(Dataset excerpts)
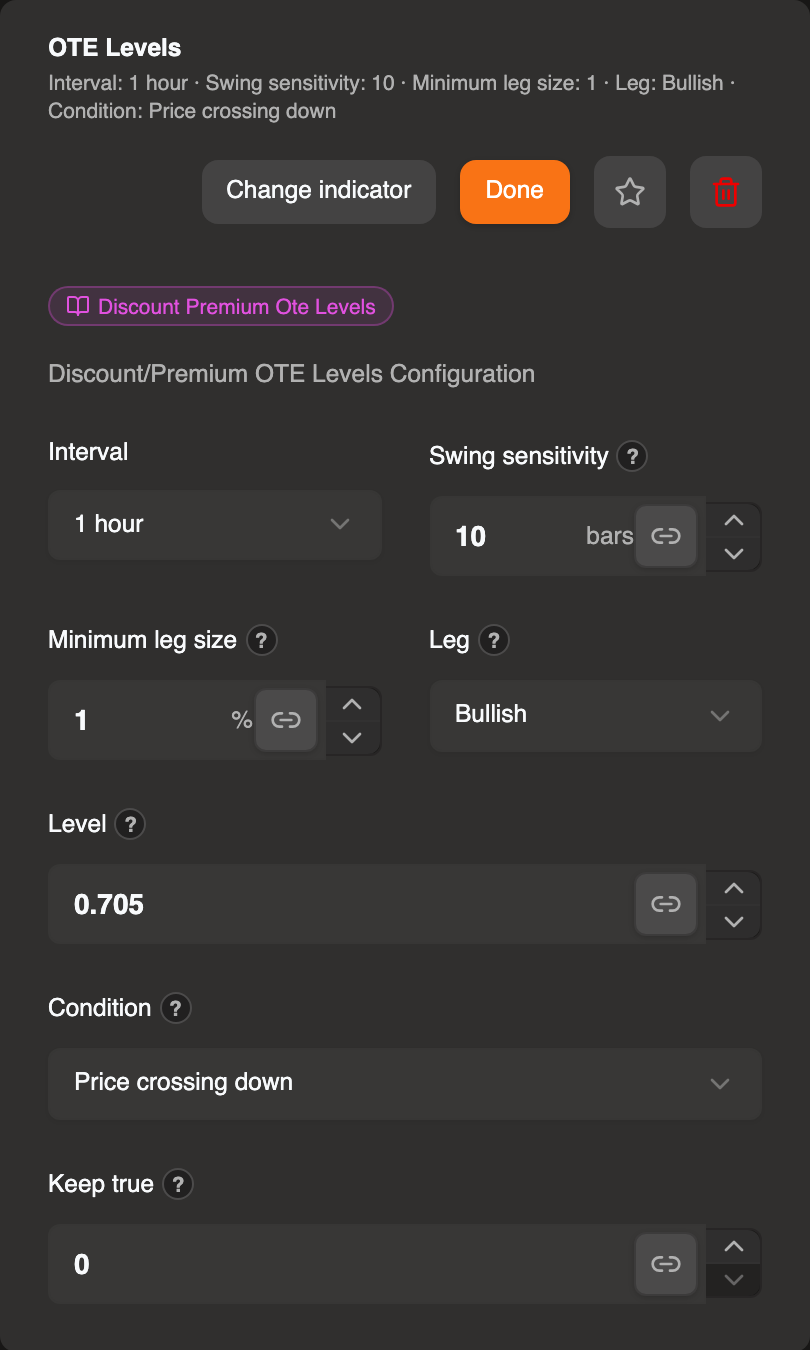
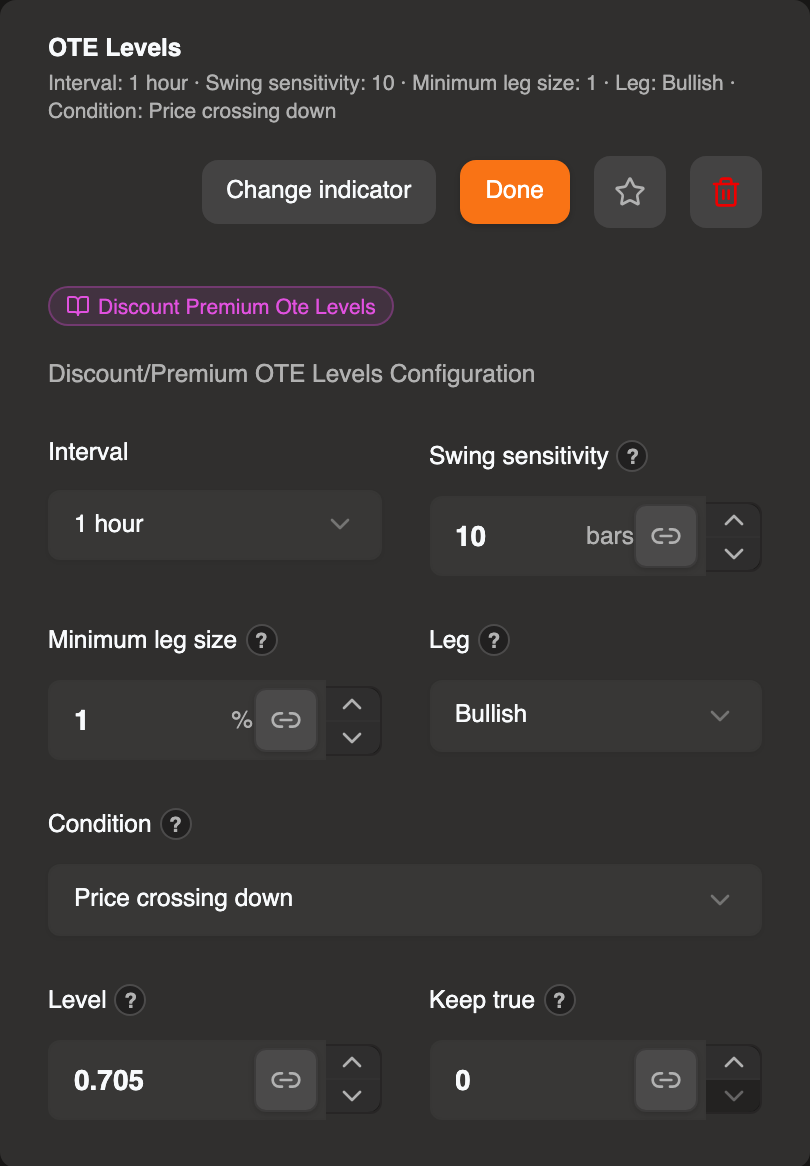
docs(help): OTE Levels — Condition before Level, settings screenshot retaken

diff --git a/docs/help/discount-premium-ote-levels.md b/docs/help/discount-premium-ote-levels.md
@@ -78,19 +78,19 @@ In your bot's settings, open the deal start (or another indicator section), choo
 
 ### Step 2: Configure the Settings
 
-![Discount/Premium OTE Levels settings in the bot form: Interval 1 hour, Swing sensitivity 10 bars, Minimum leg size 1 %, Leg Bullish, Level 0.705, Condition Price crossing down](https://content.gainium.io/images/content/help/discount-premium-ote-levels__settings.webp)
+![Discount/Premium OTE Levels settings in the bot form: Interval 1 hour, Swing sensitivity 10 bars, Minimum leg size 1 %, Leg Bullish, Condition Price crossing down, Level 0.705](https://content.gainium.io/images/content/help/discount-premium-ote-levels__settings.webp)
 
 - **Interval** — the candle timeframe the legs are built on (default: 1 hour).
 - **Swing sensitivity** — how many candles to the left a swing high or low must dominate (default **10**). Higher values find fewer, more significant swings; lower values react to smaller swings.
 - **Minimum leg size** — the smallest move, in percent of the leg's low, that counts as a leg (default **1%**). Raise it on higher timeframes or volatile coins so only meaningful moves create levels.
 - **Leg** — which leg direction the condition reads: **Bullish**, **Bearish** or **Any** (default Bullish). Only the latest leg is ever used; if it points the other way, the condition stays false.
-- **Level** — the retracement level the price is compared with, from 0 (leg end) to 1 (leg origin). Default **0.705**, the OTE sweet spot. Use **0.618** or **0.79** for the edges of the OTE zone, or **0.5** for equilibrium.
 - **Condition** — how the price is compared with the level:
   - **Price crossing down** (default) — the candle closes at or below the level after closing above it on the previous candle.
   - **Price crossing up** — the candle closes at or above the level after closing below it.
   - **Price greater than** / **Price lower than** — the close is above / below the level.
 
   A crossing only counts when both candles belong to the **same leg**. When a new leg forms, every level moves at once, and that jump is not treated as price crossing a level.
+- **Level** — the retracement level the price is compared with, from 0 (leg end) to 1 (leg origin). Default **0.705**, the OTE sweet spot. Use **0.618** or **0.79** for the edges of the OTE zone, or **0.5** for equilibrium.
 - **Keep true** — how many candles the signal stays valid after it fires, like on any other indicator.
 
 ## Reading the Indicator on the Chart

- Task prompt: In the answer, give only the lines from the top of the data above through the line with "Leg Bullish, Condition", reproduced exactly; no picture may appear.

- Result:
docs(help): OTE Levels — Condition before Level, settings screenshot retaken

diff --git a/docs/help/discount-premium-ote-levels.md b/docs/help/discount-premium-ote-levels.md
@@ -78,19 +78,19 @@ In your bot's settings, open the deal start (or another indicator section), choo
 
 ### Step 2: Configure the Settings
 
-![Discount/Premium OTE Levels settings in the bot form: Interval 1 hour, Swing sensitivity 10 bars, Minimum leg size 1 %, Leg Bullish, Level 0.705, Condition Price crossing down](https://content.gainium.io/images/content/help/discount-premium-ote-levels__settings.webp)
+![Discount/Premium OTE Levels settings in the bot form: Interval 1 hour, Swing sensitivity 10 bars, Minimum leg size 1 %, Leg Bullish, Condition Price crossing down, Level 0.705](https://content.gainium.io/images/content/help/discount-premium-ote-levels__settings.webp)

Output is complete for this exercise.